This article was published in the September 2013 edition of SMSF Adviser magazine.

Introduction

Australian Taxation Office statistics show that as at March 2013 assets held in self-managed superannuation funds (SMSFs) had a combined value of approx. $496,204,000,000.  These assets are spread (not evenly) across approximately 500,000 funds – and the quantum of assets and number of funds continues to rise.1  It seems that everyone is ‘getting in on the act’.  But are superannuants entering the self-managed space with “eyes wide shut”?

Preliminary questions

There are the threshold questions that remain relevant for everyone thinking of looking at a fund.  These are reasonably well known and include:

  • Do you have the time to run a fund?
  • Do you have the knowledge – legal and financial - to run a fund?
  • Do you have sufficient superannuation savings to justify your own fund?

Other questions for a client’s consideration include:

  • Are you aware of the benefits you will lose if you roll present superannuation savings into a self-managed fund? 
  • Have you looked at any of the on-line trustee “courses”? 
  • Do you realise that if any of the fund’s investments are lost through fraud, you will not automatically be covered for compensation?

If a client answers ‘no’ to any of these questions, then the client in all likelihood has not properly thought through the decision to start its own SMSF.  Of course, if the client’s sole motivation for starting up the fund is to buy property, then that is another very bad sign.

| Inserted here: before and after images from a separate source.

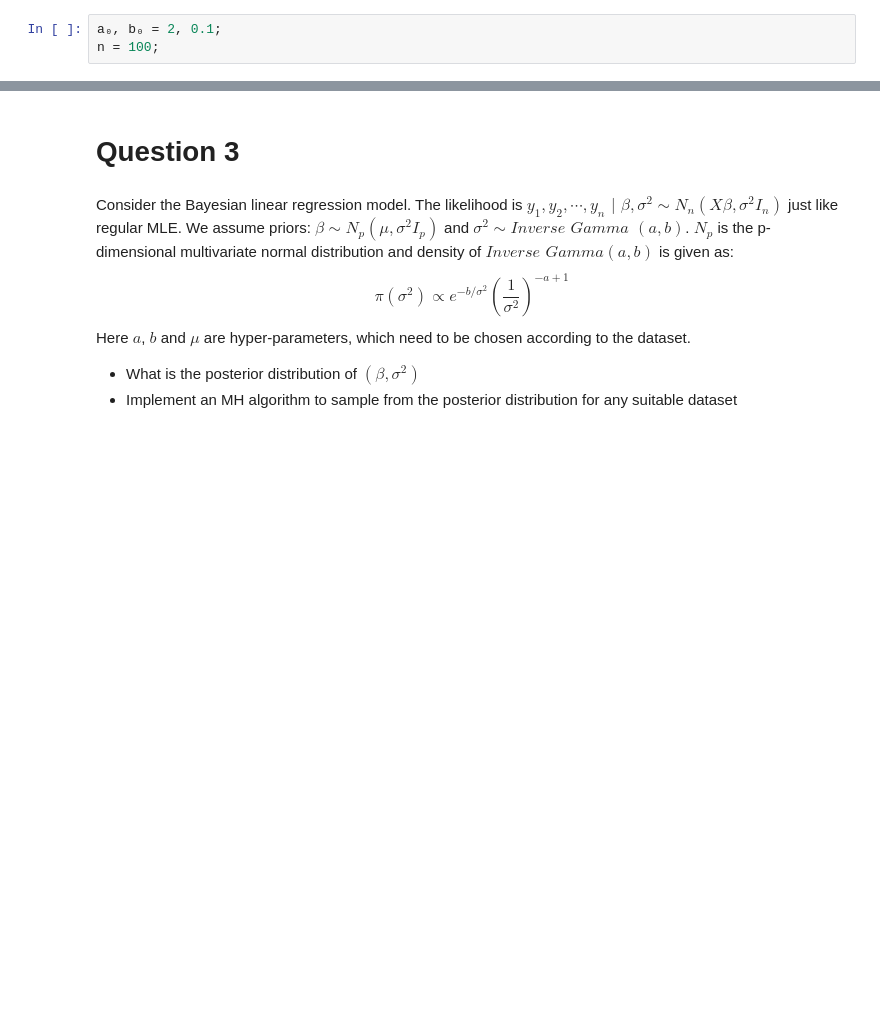
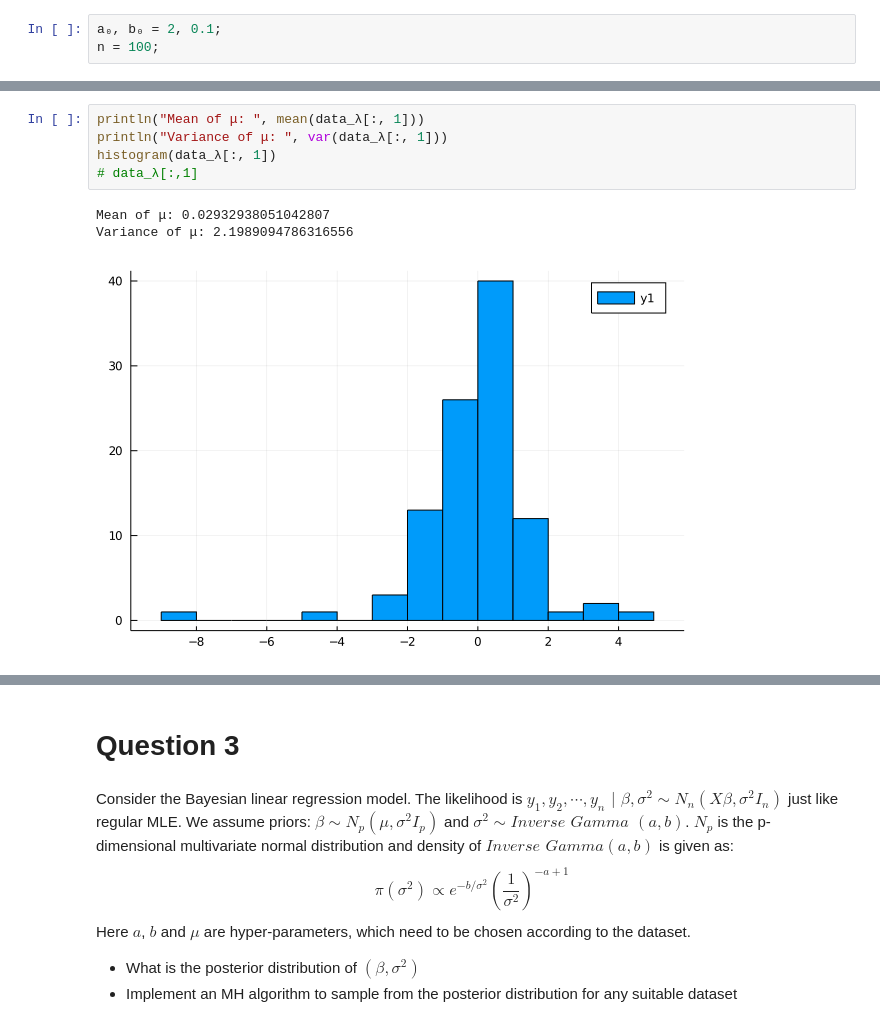
Before and after one commit to vanshbansal1505/mcmc-methods-in-julia, a Jupyter notebook: Assignment_4/200259_Anshuman.ipynb, the cells around one changed output, grey strips where cells are left out. Cells and saved outputs as stored; diff of their text form; blank space fills up the shorter version.

```diff
--- a/Assignment_4/200259_Anshuman.ipynb
+++ b/Assignment_4/200259_Anshuman.ipynb
@@ -185,0 +116,9 @@ Inferred values from samples with mean 0.8920106788032421 and var 0.948529742024
+# %%
+println("Mean of μ: ", mean(data_λ[:, 1]))
+println("Variance of μ: ", var(data_λ[:, 1]))
+histogram(data_λ[:, 1])
+# data_λ[:,1]
+# %% [output]
+Mean of μ: 0.02932938051042807
+Variance of μ: 2.1989094786316556
+[figure, added]
```
Also changed, not shown: parts of 45 cells of this notebook.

And why do we care?

Most people with even a limited knowledge of superannuation will know that there is a concessional taxation regime applicable to self-managed superannuation funds.  This system is “apparently” designed:

  • to encourage and provide for prudent management of regulated superannuation funds;
  • to encourage members of the community to provide for their retirement by taxing funds managed appropriately on a concessional basis; and
  • to ensure that superannuation assets are available to support fund members in their retirement (or other times when access to those assets is otherwise permitted) rather than being used for unauthorised purposes.2

Put another way: tax becomes a very, very significant issue where there is non-compliance.

If the Commissioner of Taxation makes a fund non-complying, not only is the concessional treatment lost to the fund while ever the fund remains non-complying.  From the relevant year of income onwards (until again compliant) the fund is taxed at 45% and “additional income” will similarly be taxed at 45%.

In plain English: if it all goes horribly wrong, even if making a fund non-compliant will result in a tax debt so burdensome that the fund may not be able to pay it, the Commissioner is under no obligation to refrain from issuing that notice and will issue that notice if, taking everything into consideration, the Commissioner believes it to be appropriate.3

Along the same lines, there can be significant tax pain even in the absence of a non-compliance notice.  For example, where moneys are released from a fund but a payment standard as prescribed by the superannuation legislation has not been met, the moneys released are taxable in the hands of the recipient at marginal rates.4  Further, if that amount is not disclosed by the recipient for taxation purposes, a base penalty amount of 75% of the shortfall can be imposed on the taxpayer for that non-disclosure.5

Conclusion

There is presently ample encouragement and temptation for superannuants to use a self-managed fund for their superannuation savings.  This self-managed option will work well for some, but it is not for everyone.  It needs to be borne in mind that the self-managed system is viewed by the courts as “a privilege” and the system itself includes mechanisms to “encourage” compliance.  In short, the Government giveth and the Government taketh away – and in any one instance it takes a whole lot more than it would ever have given if a fund trustee gets it wrong.